Task brief » Pictures aside, repeat the listing below exactly.

Stored data »
━━━━━━━━━━━━━━━━━━━━━━━━━━━━━━

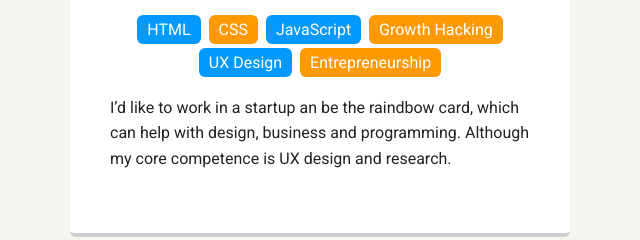
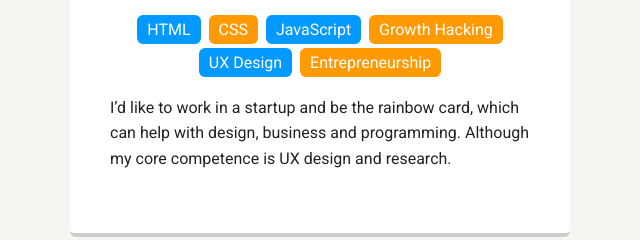
Before and after one commit to avocadohooman/portfolio_update_v1, a plain HTML site: page index.html in a window 1280 px wide. Shown: the part 697-937 px from the top of the page, 620-1260 px from the left. Drawn offline with Linux system fonts and the light colour scheme; a web font is replaced by a local one.

Commit message:
Update index.html
Type

```diff
--- a/index.html
+++ b/index.html
@@ -44,7 +44,7 @@
           <li>UX Design</li>
           <li>Entrepreneurship</li>
         </ul>
-        <p>I’d like to work in a startup an be the raindbow card, which can help with design, business and programming. Although my core competence is UX design and research.</p>
+        <p>I’d like to work in a startup and be the rainbow card, which can help with design, business and programming. Although my core competence is UX design and research.</p>
       </div>
     </main>
 
```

━━━━━━━━━━━━━━━━━━━━━━━━━━━━━━

Solution for this problem »
Before and after one commit to avocadohooman/portfolio_update_v1, a plain HTML site: page index.html in a window 1280 px wide. Shown: the part 697-937 px from the top of the page, 620-1260 px from the left. Drawn offline with Linux system fonts and the light colour scheme; a web font is replaced by a local one.

Commit message:
Update index.html
Type

```diff
--- a/index.html
+++ b/index.html
@@ -44,7 +44,7 @@
           <li>UX Design</li>
           <li>Entrepreneurship</li>
         </ul>
-        <p>I’d like to work in a startup an be the raindbow card, which can help with design, business and programming. Although my core competence is UX design and research.</p>
+        <p>I’d like to work in a startup and be the rainbow card, which can help with design, business and programming. Although my core competence is UX design and research.</p>
       </div>
     </main>
 
```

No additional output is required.